***** RECORD EXCERPTS

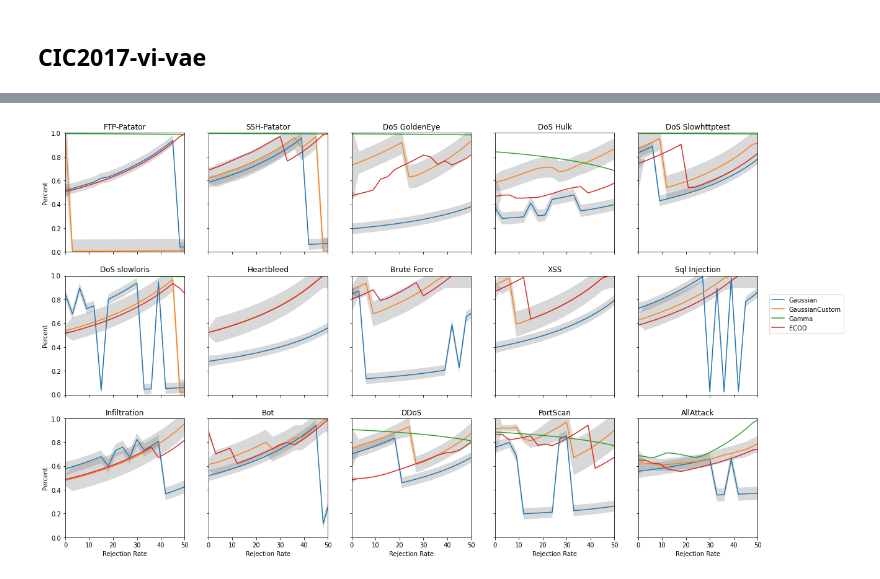
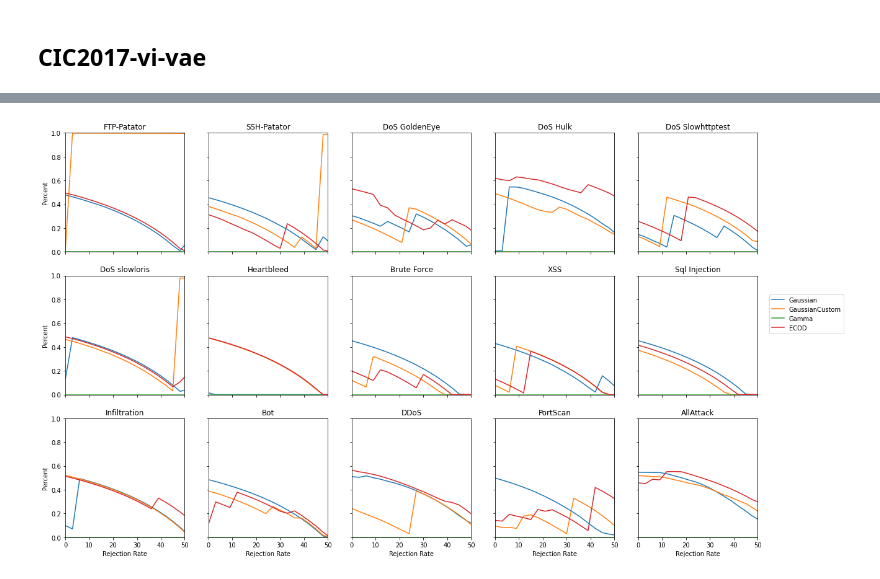
Before and after one commit to yang24feifei/BAE-BVAE-IDS, a Jupyter notebook: plotsTool.ipynb, the cells around one changed output, grey strips where cells are left out. Drawn from its saved outputs; the diff is of its cells as text; code cells hidden in the pictures.

```diff
--- a/plotsTool.ipynb
+++ b/plotsTool.ipynb
@@ -35,0 +56,2 @@ attack_types={0:"BENIGN",1:"FTP-Patator", 2:"SSH-Patator", 3:"DoS GoldenEye", 4:
+# %%
+distribution_types=['G1','G2', 'Triang','GC', 'Uniform','Gamma','T','ECDF','ECOD', 'Poisson']
@@ -648,11 +2656,11 @@ plotscatter4(allgains2)
 # %%
 # 1.compare 3 uncertainty in one model
-modelfilename='BAEcic2017-5-vi-latent-mae+allmetrics.csv'   #  'BAEmcdropout_UNSW-NB15_L64_gaussian_none_wd1-allmetrics.csv' dicplotsnpy3
+modelfilename='BDLunsw9-vi-vae-diag-bce+allmetrics.csv'   #  'BAEmcdropout_UNSW-NB15_L64_gaussian_none_wd1-allmetrics.csv' dicplotsnpy3
 gainstotal=[]
 gainsalea=[]
 gainsepis=[]
 gainindex=8  #,7,8,9   # 6:gainavgaccu    7:gainavgauc    8:gainaccu    9:gainauc
-metricname=  'GaussianCustom'   # 'Gaussian1'  #  'ECODLinear'   #
+metricname=  'Triang'   # 'Gaussian1'  #  'ECODLinear'   #
 pd_reader=pd.read_csv(dicplotsnpy+modelfilename,header=0 ,index_col=1)
 
 for each in range(1,len( attack_types)):
@@ -1521,7 +4394,7 @@ for indtype in range(1,len( attack_types)):
                 pd_reader=pd.read_csv(diccsv+each)
                 init=0
 
-                probname='ECODLinear'  # 'GaussianCustom' # 'Gaussian1'#
+                probname='Gaussian1'#  'ECODLinear'  # 'GaussianCustom' #
 
                 if each=='BAEcic2017-3-vi-vae-norm-Tril-bce+allmetrics-forGC-no.csv':
                     probname='GaussianCustom'
@@ -1535,9 +4408,11 @@ for indtype in range(1,len( attack_types)):
                             xx=pd_reader.iloc[i+2,1:].astype(int)
                             y_uncer=pd_reader.iloc[i+15,1:].astype(np.float16)
                             #plot_title=pd_reader.iloc[i+2,0]
-                            #y_values=pd_reader.iloc[i+3,1:].astype(np.float16)  # AUC
+                            y_values=pd_reader.iloc[i+3,1:].astype(np.float16)  # AUC
 
-                            y_values=pd_reader.iloc[i+9,1:].astype(np.float16)  # Accu
+                            #y_values=pd_reader.iloc[i+9,1:].astype(np.float16)  # Accu
+
+                            #y_values=np.where(y_values==0,1,y_values)
 
                             axes[(indtype-1)//5,(indtype-1)%5].plot(xx,y_values,label=thislabel)
                             #ax1.fill_between(xx,y_values-y_uncer,y_values+y_uncer,alpha=0.3,facecolor='grey')
@@ -1570,7 +4443,9 @@ pd_ECOD=pd.read_csv('../../venv/MyBayesian/plots-4/BAEcic2017-3-drop-vae-Tril-bc
 #pd_GC=pd_ECOD
 pd_GC=pd.read_csv('../../venv/MyBayesian/plots-4/BAEcic2017-3-drop-vae-Tril-bce+allmetrics666.csv' )
 pd_Gamma=pd.read_csv('../../venv/MyBayesian/plots-4/BAEcic2017-3-drop-vae-Tril-bce+allmetrics555.csv' )
-pd_G1=pd.read_csv('../../venv/MyBayesian/plots-4/BAEcic2017-3-drop-vae-Tril-bce+allmetrics666.csv' )
+#pd_G1=pd.read_csv('../../venv/MyBayesian/plots-4/BAEcic2017-3-drop-vae-Tril-bce+allmetrics666.csv' )
+pd_G1=pd.read_csv('../../venv/MyBayesian/plots/BAEcic2017-5-drop-vae-norm-Tril-KLregu-mae+allmetrics.csv' )
+
 #print(pd_reader.head())
 
 
@@ -1641,7 +4516,7 @@ for each in range(1,len( attack_types)):
         flag=False
         if '+' in pd_G1.iloc[i,0] and pd_G1.iloc[i,0].split('+')[1].split('.')[0]==attack_types[each]:
             if 'Gaussian1'==pd_G1.iloc[i,0].split('+')[0]:
-                legendd='Gaussian1'
+                legendd='Gaussian'
                 #fig_title=pd_reader.iloc[i,0]
                 try:
                     xx=pd_G1.iloc[i+2,1:].astype(int)
@@ -1747,7 +4608,6 @@ for each in range(1,len( attack_types)):
 # plot comparision in different model of each type
 fig, axes= pyplot.subplots(3, 5,figsize=(20,12),sharex=True,sharey=True)
 #fig.suptitle('Comparisons of ' )
-#diccsv='csvsUNSW/'
 for indtype in range(1,len( attack_types)):
     axes[(indtype-1)//5,(indtype-1)%5].set_title(attack_types2[indtype] )  #
     #############################################    plot G1
@@ -1765,10 +4625,10 @@ for indtype in range(1,len( attack_types)):
                 y_uncer=pd_G1.iloc[i+15,1:].astype(np.float16)
 
                 #plot_title=pd_G1.iloc[i+2,0]
-                #y_values=pd_G1.iloc[i+3,1:].astype(np.float16)  # AUC
+                y_values=pd_G1.iloc[i+3,1:].astype(np.float16)  # AUC
                  # ACCU
-                y_values=pd_G1.iloc[i+9,1:].astype(np.float16)
-
+                #y_values=pd_G1.iloc[i+9,1:].astype(np.float16)
+                #y_values=pd_G1.iloc[i+7,1:].astype(np.float16) # fpr
                 yyy=y_values
                 xxx=xx
                 part_uncer=y_uncer
@@ -1782,6 +4642,7 @@ for indtype in range(1,len( attack_types)):
                         break
                         '''
                 axes[(indtype-1)//5,(indtype-1)%5].plot(xxx,yyy,label=legendd)
+
                 axes[(indtype-1)//5,(indtype-1)%5].fill_between(xxx,yyy-np.absolute(part_uncer)/2,yyy+np.absolute(part_uncer)/2,alpha=0.3,facecolor='grey')
                 axes[(indtype-1)//5,0].set(ylabel='Percent')
 
@@ -1804,10 +4665,11 @@ for indtype in range(1,len( attack_types)):
                 y_uncer=pd_GC.iloc[i+15,1:].astype(np.float16)
 
                 #plot_title=pd_GC.iloc[i+2,0]
-                #y_values=pd_GC.iloc[i+3,1:].astype(np.float16)  #auc
+                y_values=pd_GC.iloc[i+3,1:].astype(np.float16)  #auc
 
                 # ACCU
-                y_values=pd_GC.iloc[i+9,1:].astype(np.float16)
+                #y_values=pd_GC.iloc[i+9,1:].astype(np.float16)
+                #y_values=pd_GC.iloc[i+7,1:].astype(np.float16)     #fpr
                 yyy=y_values
                 xxx=xx
                 part_uncer=y_uncer
@@ -1844,10 +4706,11 @@ for indtype in range(1,len( attack_types)):
 
                 y_uncer=pd_Gamma.iloc[i+15,1:].astype(np.float16)
                 #plot_title=pd_ECOD.iloc[i+2,0]
-                #y_values=pd_Gamma.iloc[i+3,1:].astype(np.float16)   # AUC
+                y_values=pd_Gamma.iloc[i+3,1:].astype(np.float16)   # AUC
 
                 # ACCU
-                y_values=pd_Gamma.iloc[i+9,1:].astype(np.float16)
+                #y_values=pd_Gamma.iloc[i+9,1:].astype(np.float16)
+                #y_values=pd_Gamma.iloc[i+7,1:].astype(np.float16)    # fpr
                 yyy=y_values
                 xxx=xx
                 part_uncer=y_uncer
@@ -1884,10 +4747,11 @@ for indtype in range(1,len( attack_types)):
                 y_uncer=pd_ECOD.iloc[i+15,1:].astype(np.float16)
 
                 #plot_title=pd_ECOD.iloc[i+2,0]
-                #y_values=pd_ECOD.iloc[i+3,1:].astype(np.float16)   #auc
+                y_values=pd_ECOD.iloc[i+3,1:].astype(np.float16)   #auc
 
                 # ACCU
-                y_values=pd_ECOD.iloc[i+9,1:].astype(np.float16)
+                #y_values=pd_ECOD.iloc[i+9,1:].astype(np.float16)
+                #y_values=pd_ECOD.iloc[i+7,1:].astype(np.float16)       # fpr
                 yyy=y_values
                 xxx=xx
                 part_uncer=y_uncer
@@ -1897,31 +4761,31 @@ for indtype in range(1,len( attack_types)):
                     if np.abs((y_values[ind-1]-y_values[ind]))>0.6:
                         yyy=y_values[:(ind-1)]
                         xxx=xx[:(ind-1)]
                         part_uncer=y_uncer[:(ind-1)]
                         break
                         '''
                 axes[(indtype-1)//5,(indtype-1)%5].plot(xxx,yyy,label=legendd)
                 axes[(indtype-1)//5,(indtype-1)%5].fill_between(xxx,yyy-np.absolute(part_uncer)/2,yyy+np.absolute(part_uncer)/2,alpha=0.3,facecolor='grey')
                 axes[(indtype-1)//5,0].set(ylabel='Percent')
                 if indtype>5:
                     axes[(indtype-1)//5,(indtype-1)%5].set(xlabel='Rejection Rate')
 
                 i=i+18*3
                 flag=True
         if not flag:
             i=i+1
 
 handles, labels = axes[0,2].get_legend_handles_labels()
 fig.legend(handles, labels, loc="lower right" , bbox_to_anchor=(1,0.5))
 
 for ax in fig.get_axes():
     ax.label_outer()
     ax.set_xlim(0,50)
     ax.set_ylim(0,1)
 
 #nowtime=datetime.datetime.now()
 #nowtime=str(nowtime.year)+str(nowtime.month)+str(nowtime.day)+str(nowtime.hour)
 pyplot.savefig('plots/'+"cic-allprobs.png")
 pyplot.show()
 # %% [output]
-[figure, old version]
+[figure, new version]
```
Also changed, not shown: parts of 97 cells of this notebook, 4 other files.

**********

Report, with a number and no other words, how many lines of the listing contain "notebook".

2